Exercise instructions
Identify and pull out each line of the entries in which "href" occurs.

Source data

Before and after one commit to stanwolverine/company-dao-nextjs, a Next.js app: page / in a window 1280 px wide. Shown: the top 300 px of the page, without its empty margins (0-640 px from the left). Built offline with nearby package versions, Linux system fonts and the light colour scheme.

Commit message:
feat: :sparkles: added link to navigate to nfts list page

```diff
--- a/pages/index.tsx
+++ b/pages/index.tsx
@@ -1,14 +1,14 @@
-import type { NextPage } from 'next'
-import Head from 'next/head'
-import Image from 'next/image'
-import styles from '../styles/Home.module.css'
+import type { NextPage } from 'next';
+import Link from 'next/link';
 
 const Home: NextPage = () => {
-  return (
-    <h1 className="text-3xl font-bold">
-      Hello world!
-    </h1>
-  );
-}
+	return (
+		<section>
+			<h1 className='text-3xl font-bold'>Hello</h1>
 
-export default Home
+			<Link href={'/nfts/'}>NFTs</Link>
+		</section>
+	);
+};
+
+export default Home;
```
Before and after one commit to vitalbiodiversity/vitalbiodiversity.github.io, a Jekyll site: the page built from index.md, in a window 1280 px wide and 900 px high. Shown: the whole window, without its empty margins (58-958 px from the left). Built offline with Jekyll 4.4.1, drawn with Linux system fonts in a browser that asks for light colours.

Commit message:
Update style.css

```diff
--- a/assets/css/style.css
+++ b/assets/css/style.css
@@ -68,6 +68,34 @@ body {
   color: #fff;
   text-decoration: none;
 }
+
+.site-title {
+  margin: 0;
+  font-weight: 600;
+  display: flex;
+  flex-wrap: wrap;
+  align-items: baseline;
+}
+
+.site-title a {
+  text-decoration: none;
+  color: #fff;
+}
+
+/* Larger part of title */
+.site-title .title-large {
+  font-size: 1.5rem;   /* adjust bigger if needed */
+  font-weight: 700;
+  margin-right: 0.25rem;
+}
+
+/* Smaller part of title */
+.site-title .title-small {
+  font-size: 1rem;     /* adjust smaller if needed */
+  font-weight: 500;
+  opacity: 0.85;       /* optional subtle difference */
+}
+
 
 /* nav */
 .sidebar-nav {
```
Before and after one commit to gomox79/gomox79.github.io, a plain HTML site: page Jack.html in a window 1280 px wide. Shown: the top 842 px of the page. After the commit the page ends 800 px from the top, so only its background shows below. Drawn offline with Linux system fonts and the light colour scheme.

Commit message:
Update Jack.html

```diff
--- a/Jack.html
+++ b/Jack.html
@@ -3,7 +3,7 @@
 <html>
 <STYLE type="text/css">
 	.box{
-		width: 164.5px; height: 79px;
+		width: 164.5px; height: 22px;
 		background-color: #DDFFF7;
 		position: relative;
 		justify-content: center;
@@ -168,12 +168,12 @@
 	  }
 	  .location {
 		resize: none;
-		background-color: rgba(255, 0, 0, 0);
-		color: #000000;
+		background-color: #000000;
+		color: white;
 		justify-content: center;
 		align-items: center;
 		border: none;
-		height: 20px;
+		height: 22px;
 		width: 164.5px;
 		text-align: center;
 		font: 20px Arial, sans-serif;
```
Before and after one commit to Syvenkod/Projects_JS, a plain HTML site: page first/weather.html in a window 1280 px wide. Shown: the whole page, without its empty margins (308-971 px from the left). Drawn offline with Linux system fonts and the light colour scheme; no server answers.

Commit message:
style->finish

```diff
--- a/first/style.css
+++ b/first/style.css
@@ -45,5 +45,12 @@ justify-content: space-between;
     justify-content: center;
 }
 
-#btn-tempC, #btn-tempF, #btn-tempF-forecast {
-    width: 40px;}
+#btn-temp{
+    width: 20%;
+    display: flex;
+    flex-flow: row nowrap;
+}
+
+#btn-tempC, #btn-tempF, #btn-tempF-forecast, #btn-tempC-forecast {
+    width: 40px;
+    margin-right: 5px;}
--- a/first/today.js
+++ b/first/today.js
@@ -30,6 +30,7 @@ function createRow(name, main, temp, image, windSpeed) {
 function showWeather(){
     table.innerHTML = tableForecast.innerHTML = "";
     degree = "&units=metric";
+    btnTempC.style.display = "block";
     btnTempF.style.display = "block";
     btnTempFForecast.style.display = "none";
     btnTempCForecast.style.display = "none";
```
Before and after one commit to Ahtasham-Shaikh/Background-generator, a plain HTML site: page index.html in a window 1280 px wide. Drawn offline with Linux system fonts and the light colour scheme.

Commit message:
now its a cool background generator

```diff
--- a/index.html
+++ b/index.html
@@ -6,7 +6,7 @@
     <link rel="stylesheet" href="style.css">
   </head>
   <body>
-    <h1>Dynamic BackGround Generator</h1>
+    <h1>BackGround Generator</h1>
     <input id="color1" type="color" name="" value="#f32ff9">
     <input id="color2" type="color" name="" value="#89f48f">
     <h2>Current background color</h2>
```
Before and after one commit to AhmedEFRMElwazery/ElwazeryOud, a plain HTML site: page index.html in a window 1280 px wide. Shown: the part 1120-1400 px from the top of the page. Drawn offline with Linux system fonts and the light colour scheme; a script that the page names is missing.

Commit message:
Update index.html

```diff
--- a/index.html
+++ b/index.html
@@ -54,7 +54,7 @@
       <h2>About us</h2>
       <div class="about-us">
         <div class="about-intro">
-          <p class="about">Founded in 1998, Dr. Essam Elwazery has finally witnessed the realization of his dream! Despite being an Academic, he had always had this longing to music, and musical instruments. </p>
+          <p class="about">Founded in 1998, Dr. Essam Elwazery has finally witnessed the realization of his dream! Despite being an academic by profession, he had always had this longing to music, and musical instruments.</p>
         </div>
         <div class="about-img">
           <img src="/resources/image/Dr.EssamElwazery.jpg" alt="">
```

Written solution
+			<Link href={'/nfts/'}>NFTs</Link>
     <link rel="stylesheet" href="style.css">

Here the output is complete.